The Law: Death Brings Life

Father, as my words are true to your word, may they be taken to heart. But if my words should stray from yours, may they be quickly forgotten. I pray this in the name and in the power of Jesus Christ. Amen. Well, the signs of spring are beginning to abound. Many gardeners have started seedlings in pots by windows, and a few have decided to brave the 25-degree nights with their fall garlic or onions or the frost hardy spinach and kale. And this new life begins with a ritual not unlike a burial ceremony. Each seed is committed unto the earth buried, and in a sense dies. And for those first periods, whether it be days or weeks, one only sees barren dirt. But with the death of that new seed, new life comes forth, and with it the hope of the abundance of fruit and a glorious harvest. Paul, in our text this morning, he’s also dealing with a connection between death and life. And in our text, Paul makes the extraordinary argument that only in our death to the law can we find and experience and enjoy life in Christ. Most of chapter 6 is a plea to put off the sin in our lives and to live instead for Christ.

And one might be tempted to think that in Paul, in making that argument, he would be urging his audience to go back into to spend time under the law. F. F. Bruce, for instance, notes that indeed many men and women of God in Israel have found the law to be a safeguard against sin. You may They think of Psalm 119:65, Great peace have those who love thy law. Or Psalm 19:7, The law of the Lord is perfect, reviving the soul. But throughout Chapter 7 and even into 8, Paul speaks differently about the law. He’s given a glimpse of where he’s headed in Chapter 6:14, and that’s the point that he develops more fully in our text. Chapter 6:14 reads this way, For sin will have no dominion over you since you are not under the law, but under grace. The law, Paul seems to imply, brings sin and death. What the believer then needs is freedom from this law. We find this in our union with Christ and in his death. In Christ’s death, we find life. Furthermore, having been freed from the condemnation of the law, we find that the law is good, for it reveals God’s character as holy, just good.

And flowing from that, we see the revelation of his will. Paul brings us to these conclusions through the use of oratory practices and phrases and approach that be well known throughout the Roman and Hebrew world. And he begins this text with one of those common phrases in verse one, Or do you not know brothers? It’s the perfect setup for the principle that he is about to present, that the law is binding on a person only as long as he lives. Certainly, one knows that no one buried in a cemetery is ever find for loitering. Once one is dead, laws do little to bind them. And Paul chooses to illustrate this point in a different way in verse 2 by pointing to marriage. He marks that a married woman is bound by law to her husband while he lives. Paul here is stating an idea so obviously understood among both his Roman and Jewish audience that he has no need to defend it. He simply state this clear truth and press on. If her husband dies, she is released from the law of marriage. Paul shows in verse three how this clear principle makes a difference.
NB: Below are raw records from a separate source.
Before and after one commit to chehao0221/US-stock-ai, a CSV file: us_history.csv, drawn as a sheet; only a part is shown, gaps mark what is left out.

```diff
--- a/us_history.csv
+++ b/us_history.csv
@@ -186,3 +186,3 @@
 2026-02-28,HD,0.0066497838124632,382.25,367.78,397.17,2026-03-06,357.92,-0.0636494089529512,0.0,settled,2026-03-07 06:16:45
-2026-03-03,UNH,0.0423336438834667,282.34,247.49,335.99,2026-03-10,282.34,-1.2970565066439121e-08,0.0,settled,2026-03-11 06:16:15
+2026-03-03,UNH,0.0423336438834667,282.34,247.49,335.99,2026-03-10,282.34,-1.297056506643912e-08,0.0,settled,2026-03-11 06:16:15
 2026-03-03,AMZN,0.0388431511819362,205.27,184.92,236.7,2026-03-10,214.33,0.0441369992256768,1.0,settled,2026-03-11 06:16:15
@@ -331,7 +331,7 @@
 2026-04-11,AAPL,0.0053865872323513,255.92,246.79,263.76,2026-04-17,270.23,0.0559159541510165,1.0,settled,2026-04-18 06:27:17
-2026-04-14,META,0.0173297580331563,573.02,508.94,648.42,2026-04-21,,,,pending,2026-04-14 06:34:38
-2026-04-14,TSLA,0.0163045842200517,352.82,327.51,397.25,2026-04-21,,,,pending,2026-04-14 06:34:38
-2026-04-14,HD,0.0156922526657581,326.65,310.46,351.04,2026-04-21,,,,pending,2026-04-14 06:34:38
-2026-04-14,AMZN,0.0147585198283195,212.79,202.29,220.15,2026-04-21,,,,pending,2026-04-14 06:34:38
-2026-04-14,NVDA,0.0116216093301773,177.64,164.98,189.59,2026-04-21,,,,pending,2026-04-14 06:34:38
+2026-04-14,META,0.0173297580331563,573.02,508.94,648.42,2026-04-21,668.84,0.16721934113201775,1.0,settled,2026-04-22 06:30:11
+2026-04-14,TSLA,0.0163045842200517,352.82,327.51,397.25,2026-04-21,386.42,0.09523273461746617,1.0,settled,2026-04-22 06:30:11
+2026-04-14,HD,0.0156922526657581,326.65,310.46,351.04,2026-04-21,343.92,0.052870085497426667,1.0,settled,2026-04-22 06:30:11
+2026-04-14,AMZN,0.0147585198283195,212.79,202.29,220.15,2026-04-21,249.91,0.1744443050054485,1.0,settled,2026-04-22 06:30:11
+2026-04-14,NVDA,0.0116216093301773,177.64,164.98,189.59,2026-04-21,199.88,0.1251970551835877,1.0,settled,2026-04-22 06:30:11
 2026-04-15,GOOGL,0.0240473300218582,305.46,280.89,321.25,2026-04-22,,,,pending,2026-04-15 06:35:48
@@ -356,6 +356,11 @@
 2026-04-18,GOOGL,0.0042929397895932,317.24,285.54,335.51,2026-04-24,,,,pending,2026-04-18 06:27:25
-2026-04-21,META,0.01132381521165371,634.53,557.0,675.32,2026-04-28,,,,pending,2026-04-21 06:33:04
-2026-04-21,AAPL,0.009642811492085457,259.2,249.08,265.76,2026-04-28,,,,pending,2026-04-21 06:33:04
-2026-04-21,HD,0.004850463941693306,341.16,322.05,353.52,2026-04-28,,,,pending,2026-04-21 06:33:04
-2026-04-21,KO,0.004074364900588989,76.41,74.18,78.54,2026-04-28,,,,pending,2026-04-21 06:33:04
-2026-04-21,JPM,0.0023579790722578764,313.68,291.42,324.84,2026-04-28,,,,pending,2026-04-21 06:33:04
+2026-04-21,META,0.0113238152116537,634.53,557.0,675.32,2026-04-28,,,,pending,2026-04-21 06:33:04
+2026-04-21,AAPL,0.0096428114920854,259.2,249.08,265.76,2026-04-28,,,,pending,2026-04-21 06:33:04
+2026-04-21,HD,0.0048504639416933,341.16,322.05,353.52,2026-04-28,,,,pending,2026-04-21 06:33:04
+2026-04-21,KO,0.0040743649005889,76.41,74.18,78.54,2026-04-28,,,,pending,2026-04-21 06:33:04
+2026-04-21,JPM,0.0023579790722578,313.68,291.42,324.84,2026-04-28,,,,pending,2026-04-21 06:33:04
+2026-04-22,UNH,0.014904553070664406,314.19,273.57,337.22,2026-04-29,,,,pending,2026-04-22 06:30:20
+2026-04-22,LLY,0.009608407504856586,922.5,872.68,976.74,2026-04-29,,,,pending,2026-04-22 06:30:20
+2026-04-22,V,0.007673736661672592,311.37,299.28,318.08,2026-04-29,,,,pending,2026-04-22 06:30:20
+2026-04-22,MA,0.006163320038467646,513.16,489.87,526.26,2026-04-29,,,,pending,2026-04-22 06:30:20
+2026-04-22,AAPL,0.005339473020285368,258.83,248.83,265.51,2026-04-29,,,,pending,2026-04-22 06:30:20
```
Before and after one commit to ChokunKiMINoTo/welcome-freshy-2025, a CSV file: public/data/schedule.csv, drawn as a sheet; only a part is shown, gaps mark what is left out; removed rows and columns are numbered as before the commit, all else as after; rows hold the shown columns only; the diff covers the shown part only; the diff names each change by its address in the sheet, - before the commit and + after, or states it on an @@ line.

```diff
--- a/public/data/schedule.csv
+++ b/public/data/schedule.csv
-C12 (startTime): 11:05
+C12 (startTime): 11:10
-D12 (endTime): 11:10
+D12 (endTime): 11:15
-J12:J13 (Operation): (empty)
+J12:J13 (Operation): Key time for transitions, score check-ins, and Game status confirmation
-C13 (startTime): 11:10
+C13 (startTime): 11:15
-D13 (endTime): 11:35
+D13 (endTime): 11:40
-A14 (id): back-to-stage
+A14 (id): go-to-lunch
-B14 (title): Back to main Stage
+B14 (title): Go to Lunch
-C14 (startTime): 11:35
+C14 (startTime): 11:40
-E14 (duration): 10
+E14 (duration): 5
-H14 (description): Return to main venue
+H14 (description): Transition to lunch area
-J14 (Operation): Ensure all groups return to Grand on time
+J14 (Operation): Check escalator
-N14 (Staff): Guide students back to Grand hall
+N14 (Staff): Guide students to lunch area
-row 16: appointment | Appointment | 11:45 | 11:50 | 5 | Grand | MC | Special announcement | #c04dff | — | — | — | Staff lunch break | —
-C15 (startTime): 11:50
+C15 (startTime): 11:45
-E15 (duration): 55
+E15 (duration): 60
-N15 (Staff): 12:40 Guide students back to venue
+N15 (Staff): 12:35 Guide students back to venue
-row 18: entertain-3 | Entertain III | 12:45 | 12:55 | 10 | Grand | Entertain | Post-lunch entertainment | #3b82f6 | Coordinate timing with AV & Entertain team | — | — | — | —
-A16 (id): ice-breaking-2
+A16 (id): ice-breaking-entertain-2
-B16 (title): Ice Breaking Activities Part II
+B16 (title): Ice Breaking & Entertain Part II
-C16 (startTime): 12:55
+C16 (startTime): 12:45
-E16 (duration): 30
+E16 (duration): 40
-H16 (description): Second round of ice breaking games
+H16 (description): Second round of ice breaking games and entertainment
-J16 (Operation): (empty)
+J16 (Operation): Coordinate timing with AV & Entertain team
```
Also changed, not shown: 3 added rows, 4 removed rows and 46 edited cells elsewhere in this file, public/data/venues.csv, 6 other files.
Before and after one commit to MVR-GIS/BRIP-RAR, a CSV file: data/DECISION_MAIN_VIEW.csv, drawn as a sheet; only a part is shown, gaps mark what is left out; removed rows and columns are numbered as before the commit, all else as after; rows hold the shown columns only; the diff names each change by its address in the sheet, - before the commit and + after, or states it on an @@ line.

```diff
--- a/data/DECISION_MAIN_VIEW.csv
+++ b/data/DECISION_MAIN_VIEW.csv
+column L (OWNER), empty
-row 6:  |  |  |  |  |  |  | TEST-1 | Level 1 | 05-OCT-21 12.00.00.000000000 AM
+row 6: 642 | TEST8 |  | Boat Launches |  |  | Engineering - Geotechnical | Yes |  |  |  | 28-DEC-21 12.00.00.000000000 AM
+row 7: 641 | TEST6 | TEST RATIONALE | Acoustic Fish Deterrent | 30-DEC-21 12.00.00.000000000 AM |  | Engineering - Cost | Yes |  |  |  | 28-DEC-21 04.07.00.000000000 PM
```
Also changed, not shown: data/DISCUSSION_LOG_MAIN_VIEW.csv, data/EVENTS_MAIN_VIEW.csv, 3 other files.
If she lives, With another man while her husband is alive, she is rightly called an adulterous. However, if her husband has died, then she is free and can marry another and is not an adulterous. What Paul says about marriage here is true. It’s God’s intention for marriage to be permanent and lasting as a union till death do us part. But Paul’s intent here is not to lay out a theology of marriage or of divorce and remarriage. To gain that, one must consult Jesus’s teaching, Paul’s teaching elsewhere, in addition to what the Old Testament speaks of marriage. Paul is simply making the illustration that while she is to her husband, she is bound to him under the law. And if and when he dies, she is freed up to marry another. Paul then in verse 4, applies this principle to his audience You also have died to the law through the body of Christ that you may belong to another. Now, this can become awkward and confusing if you try to see it as a perfect analogy. If you try, that is to make straight correlations between the husband law and the woman believer. For in verses 2 and 3, it’s the husband law that dies.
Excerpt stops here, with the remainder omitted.